  • Diabolical Mastermind
  • Enemy Rising Behind: Hannibal does this.
  • Enforced Method Acting [context?]
  • Evil Cripple: Mason Verger.
  • Evil Makes You Ugly: Verger again.
  • Evil Will Fail: Subtle example in Hannibal. Posing as "Doctor Fell", Hannibal insults Inspector Pazzi, the detective investigating a missing scholar (who Lecter almost certainly killed to get the scholar's job) for his failings on the "Il Monstro" case. Lecter claims he had been following the "Il Monstro" case in the papers, which is the first thing that arouses Pazzi's suspicions (that "Fell" had been following a Serial Killer case so closely), and along with a later remark to Clarice about "coming out of retirement" suggests he basically sabotaged his own freedom, as well as a new career. It is strongly implied that he is, in fact, the Il Monstro killer [2]
  • Executive Meddling: There was not going to be Hannibal Rising except execs told Harris someone else would write the book if he refused.
  • Expospeak Gag: In-universe. Hannibal Lecter leaves a short little note about Dr. Chilton that starts with a couple of veiled references to the periodic table, and gets more complicated from there, but the point seems to be that he's a shithead.
  • Failure Knight: Starling, with Dead Little Lambs forming the center of the story's central analogy.
  • Fakeout Escape: In Silence, Hannibal gets bonus points for not even escaping himself, but letting the guards load him into an ambulance, thinking he is their mutilated colleague.
  • Faking the Dead
  • Fan Disservice: The Buffalo Bill dance scene from Silence.
  • FBI Agent: Will Graham, Clarice Starling, and some minor characters.
  • Fed to Pigs: Taken Up to Eleven in Hannibal.
  • The Film of the Book
  • Foiler Footage: Two alternate endings of Hannibal were filmed for the purpose of obfuscation. Hannibal dies in both.
  • Forensic Drama
  • Freudian Excuse: Offered repeatedly, with mixed results.
    • Retconning one into Hannibal Lecter's past was not generally viewed as a good move.

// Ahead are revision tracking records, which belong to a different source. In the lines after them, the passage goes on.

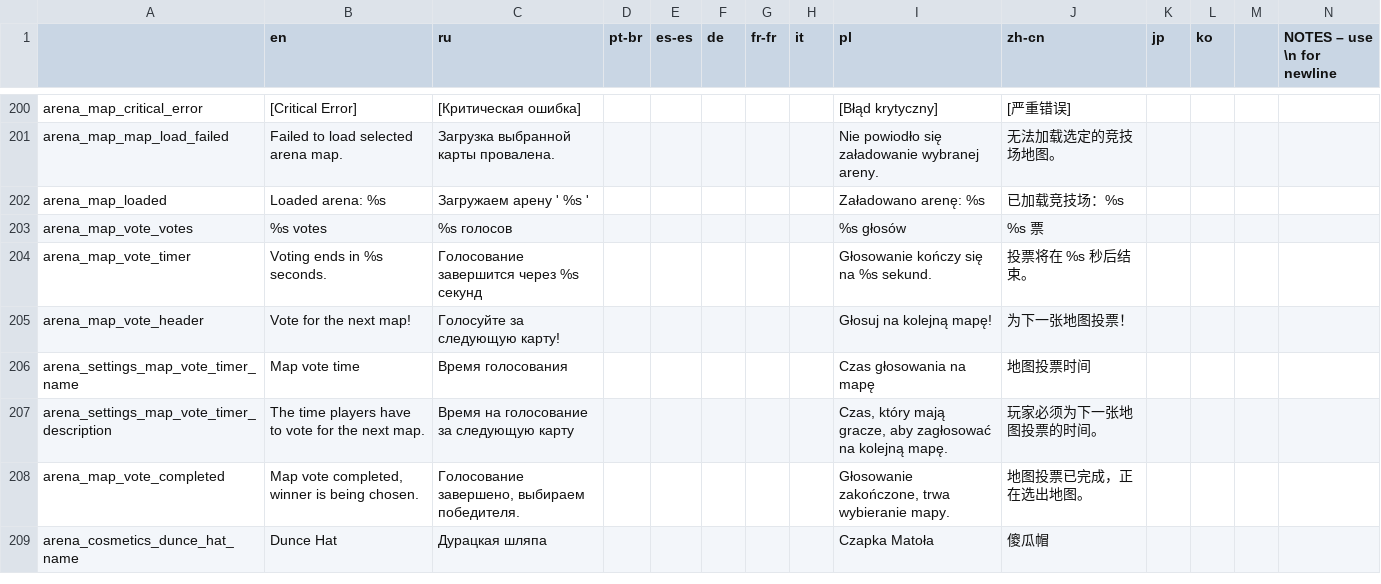
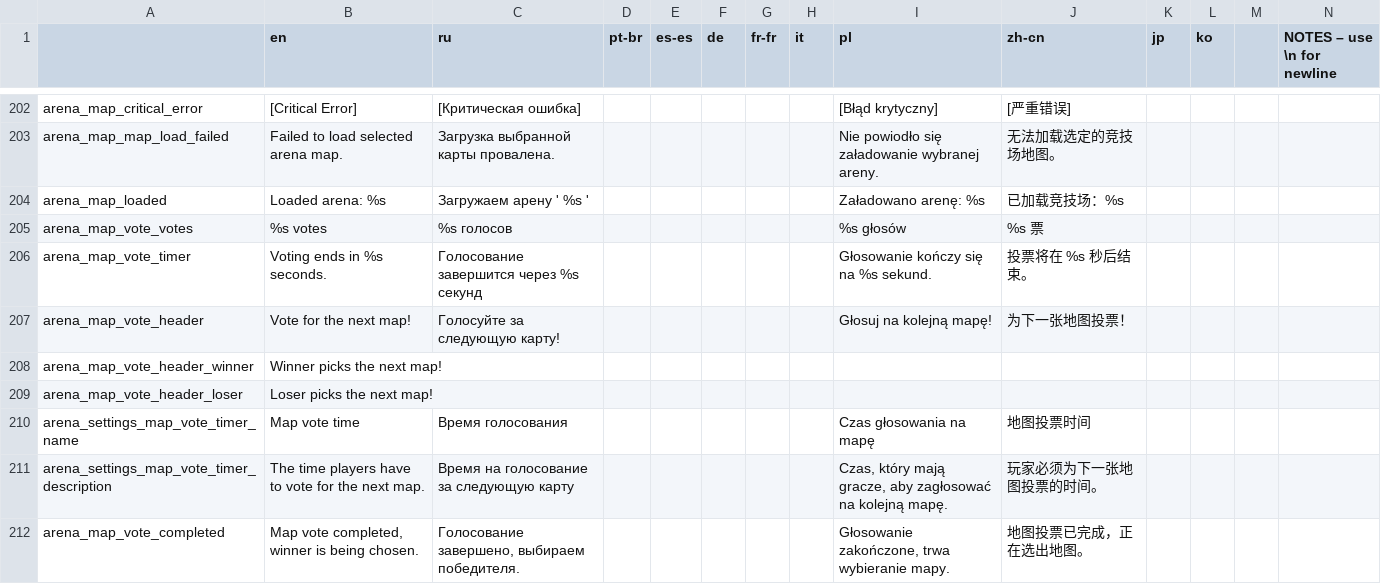
Before and after one commit to EvaisaDev/noita-arena, a CSV file: evaisa.arena/translations.csv, drawn as a sheet; only a part is shown, gaps mark what is left out; the shorter side is filled out with more unchanged rows; rows hold the shown columns only; the diff covers the shown part only; the diff names each change by its address in the sheet, - before the commit and + after, or states it on an @@ line.

```diff
--- a/evaisa.arena/translations.csv
+++ b/evaisa.arena/translations.csv
+row 208: arena_map_vote_header_winner | Winner picks the next map!
+row 209: arena_map_vote_header_loser | Loser picks the next map!
```
Also changed, not shown: 10 added rows elsewhere in this file, 8 other files.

While it pretty much threw out Lecter's initial characterisation as a Complete Monster, it was a plausible plot device in Hannibal: it made everything else about Lecter mentioned by others (like Doemling) mesh better and completed the Failure Knight analogy hinted at since the previous book. But extending Lecter's Freudian Excuse into a full story really inflicted severe Badass Decay. However, it's arguable that Lecter has the most hilariously, unintentionally ridiculous Freudian Excuse ever: His sister was eaten by Nazi Cannibals when he was a child.
      • Believe it or not, this Freudian excuse could be based on a Truth in Television. The infamous Ukrainian cannibal Andrei Chikatilo was told growing up that his brother was cannibalized by neighbors during the Holodomor (massive famines caused by Soviet agricultural policy).

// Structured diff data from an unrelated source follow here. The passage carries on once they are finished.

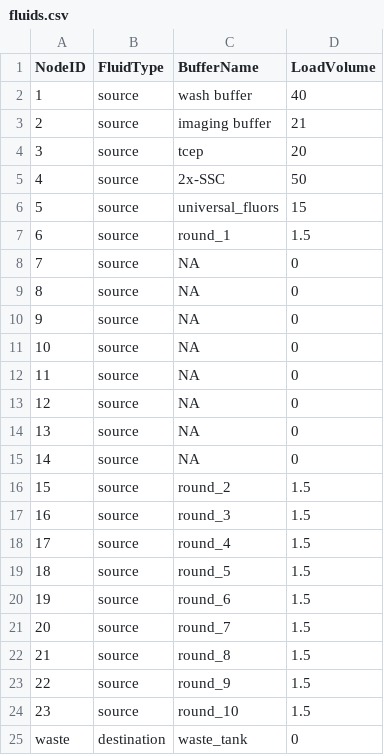
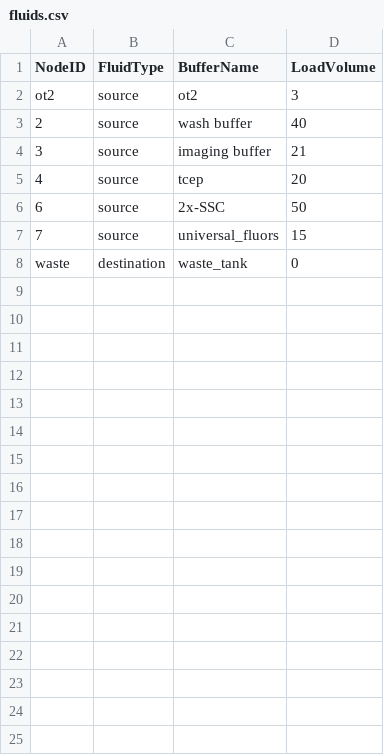
Before and after one commit to noor01/gabeen, a CSV file: protocols/Pepper-ONI_v1-001/MERFISH_20_bit/fluids.csv, drawn as a sheet.

```diff
--- a/protocols/Pepper-ONI_v1-001/MERFISH_20_bit/fluids.csv
+++ b/protocols/Pepper-ONI_v1-001/MERFISH_20_bit/fluids.csv
@@ -1,25 +1,8 @@
 NodeID,FluidType,BufferName,LoadVolume
-1,source,wash buffer,40
-2,source,imaging buffer,21
-3,source,tcep,20
-4,source,2x-SSC,50
-5,source,universal_fluors,15
-6,source,round_1,1.5
-7,source,NA,0
-8,source,NA,0
-9,source,NA,0
-10,source,NA,0
-11,source,NA,0
-12,source,NA,0
-13,source,NA,0
-14,source,NA,0
-15,source,round_2,1.5
-16,source,round_3,1.5
-17,source,round_4,1.5
-18,source,round_5,1.5
-19,source,round_6,1.5
-20,source,round_7,1.5
-21,source,round_8,1.5
-22,source,round_9,1.5
-23,source,round_10,1.5
+ot2,source,ot2,3
+2,source,wash buffer,40
+3,source,imaging buffer,21
+4,source,tcep,20
+6,source,2x-SSC,50
+7,source,universal_fluors,15
 waste,destination,waste_tank,0
```
Also changed, not shown: 13 other files.
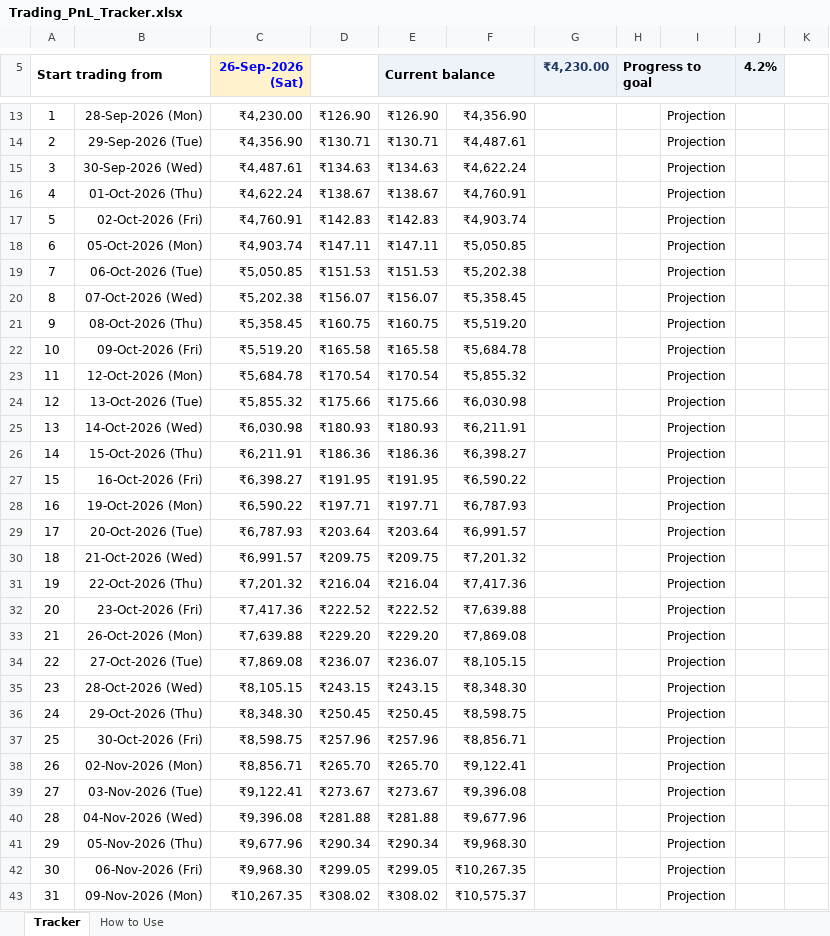
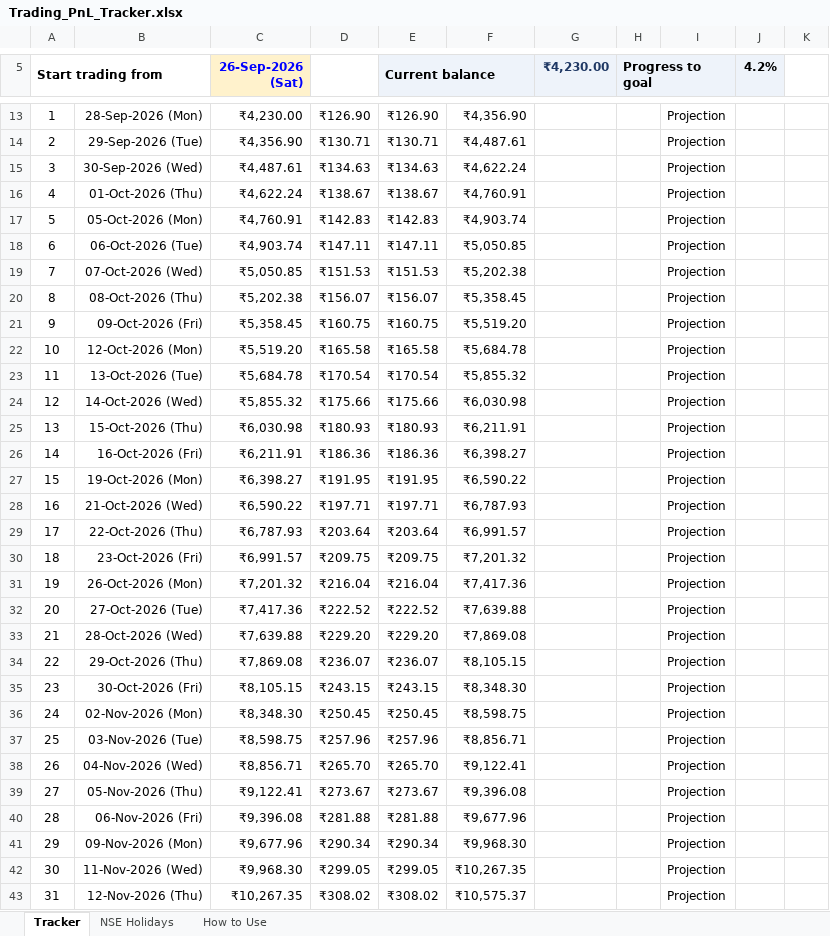
Before and after one commit to Shreyansh190902/2302030430083, an Excel workbook: Trading_PnL_Tracker.xlsx, sheet Tracker, drawn as a sheet; only a part is shown, gaps mark what is left out; values as stored, in another font and other column widths than the file's, no borders; conditional formats not drawn; the diff covers the shown part only; the diff names each change by its address in the sheet, - before the commit and + after, or states it on an @@ line.

```diff
--- a/Trading_PnL_Tracker.xlsx (sheet Tracker)
+++ b/Trading_PnL_Tracker.xlsx (sheet Tracker)
+sheet tab: NSE Holidays
-B17: 02-Oct-2026 (Fri)
+B17: 05-Oct-2026 (Mon)
-B18: 05-Oct-2026 (Mon)
+B18: 06-Oct-2026 (Tue)
-B19: 06-Oct-2026 (Tue)
+B19: 07-Oct-2026 (Wed)
-B20: 07-Oct-2026 (Wed)
+B20: 08-Oct-2026 (Thu)
-B21: 08-Oct-2026 (Thu)
+B21: 09-Oct-2026 (Fri)
-B22: 09-Oct-2026 (Fri)
+B22: 12-Oct-2026 (Mon)
-B23: 12-Oct-2026 (Mon)
+B23: 13-Oct-2026 (Tue)
-B24: 13-Oct-2026 (Tue)
+B24: 14-Oct-2026 (Wed)
-B25: 14-Oct-2026 (Wed)
+B25: 15-Oct-2026 (Thu)
-B26: 15-Oct-2026 (Thu)
+B26: 16-Oct-2026 (Fri)
-B27: 16-Oct-2026 (Fri)
+B27: 19-Oct-2026 (Mon)
-B28: 19-Oct-2026 (Mon)
+B28: 21-Oct-2026 (Wed)
-B29: 20-Oct-2026 (Tue)
+B29: 22-Oct-2026 (Thu)
-B30: 21-Oct-2026 (Wed)
+B30: 23-Oct-2026 (Fri)
-B31: 22-Oct-2026 (Thu)
+B31: 26-Oct-2026 (Mon)
-B32: 23-Oct-2026 (Fri)
+B32: 27-Oct-2026 (Tue)
-B33: 26-Oct-2026 (Mon)
+B33: 28-Oct-2026 (Wed)
-B34: 27-Oct-2026 (Tue)
+B34: 29-Oct-2026 (Thu)
-B35: 28-Oct-2026 (Wed)
+B35: 30-Oct-2026 (Fri)
-B36: 29-Oct-2026 (Thu)
+B36: 02-Nov-2026 (Mon)
-B37: 30-Oct-2026 (Fri)
+B37: 03-Nov-2026 (Tue)
-B38: 02-Nov-2026 (Mon)
+B38: 04-Nov-2026 (Wed)
-B39: 03-Nov-2026 (Tue)
+B39: 05-Nov-2026 (Thu)
-B40: 04-Nov-2026 (Wed)
+B40: 06-Nov-2026 (Fri)
-B41: 05-Nov-2026 (Thu)
+B41: 09-Nov-2026 (Mon)
-B42: 06-Nov-2026 (Fri)
+B42: 11-Nov-2026 (Wed)
-B43: 09-Nov-2026 (Mon)
+B43: 12-Nov-2026 (Thu)
```
Also changed, not shown: 79 edited cells elsewhere in this sheet, sheet How to Use, formulas that keep their value.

    • The Freudian Excuse is deployed surprisingly well, however, with Dolarhyde in the first book. Will Graham notes, "As a child, my heart goes out to him. As an adult, he's irredeemable."

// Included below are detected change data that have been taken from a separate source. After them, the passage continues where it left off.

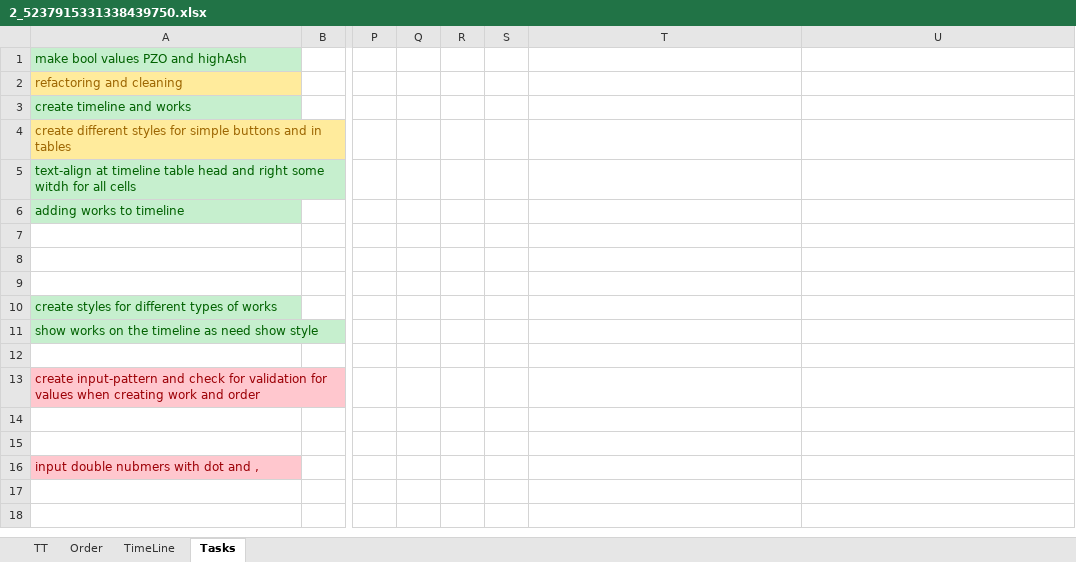
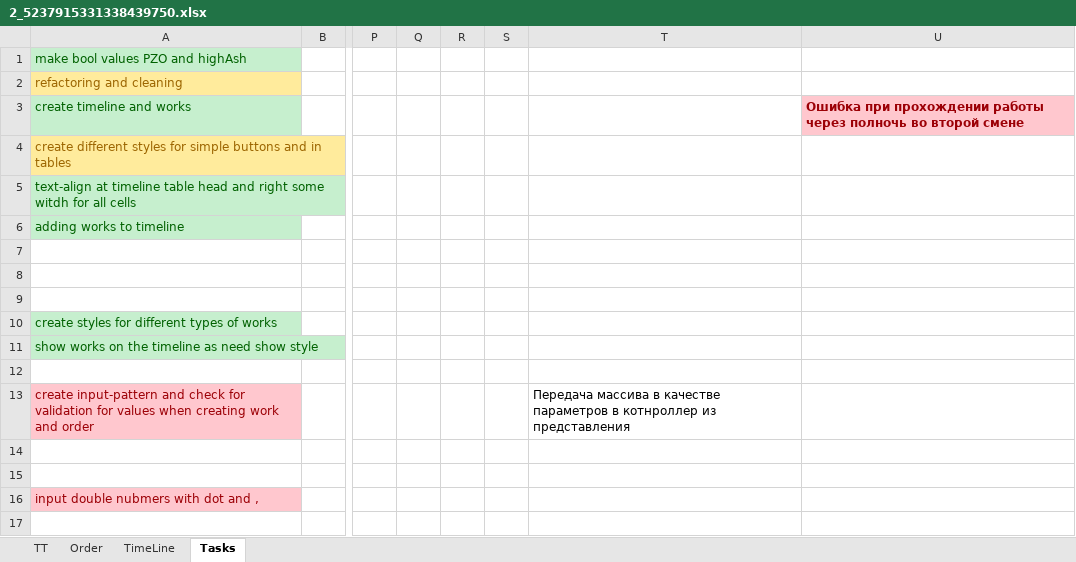
Before and after one commit to Nikolai290/WebApplicationStudy, an Excel workbook: WebApplication3/2_5237915331338439750.xlsx, sheet Tasks, drawn as a sheet; only a part is shown, gaps mark what is left out; the shorter side is filled out with more unchanged rows; values as stored, in another font and other column widths than the file's, no borders; the diff names each change by its address in the sheet, - before the commit and + after, or states it on an @@ line.

```diff
--- a/WebApplication3/2_5237915331338439750.xlsx (sheet Tasks)
+++ b/WebApplication3/2_5237915331338439750.xlsx (sheet Tasks)
-U3: (empty)
+U3: Ошибка при прохождении работы через полночь во второй смене
-U3 fill: none
+U3 fill: #FFC7CE
-T13: (empty)
+T13: Передача массива в качестве параметров в котнроллер из представления
```
Also changed, not shown: 19 other files.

  • From a Certain Point of View: In the novel of Silence, Starling tells Lecter that her father was a marshal. Later on, when she is recounting to him how he died, Lecter catches enough clues to deduce that the man had actually been a night watchman. Starling's defense is that the official job description had read "night marshal". (Lecter doesn't press the point.)
  • A Glass of Chianti: Trope Namer - although in the book, Lecter ate the liver and beans with "a big Amarone".
  • Go-Go Enslavement: In Hannibal, Clarice is rendered unconscious by a gunshot wound and wakes up wearing an evening gown (specifically an Absolute Cleavage Sexy Backless Outfit) instead of the casual clothes she was wearing earlier. Which never happened in the book — although Clarice does end up wearing the evening gown, she's allowed to put it on without Lecter being in the room. Nor does Lecter ever undress her, except to tend her injuries.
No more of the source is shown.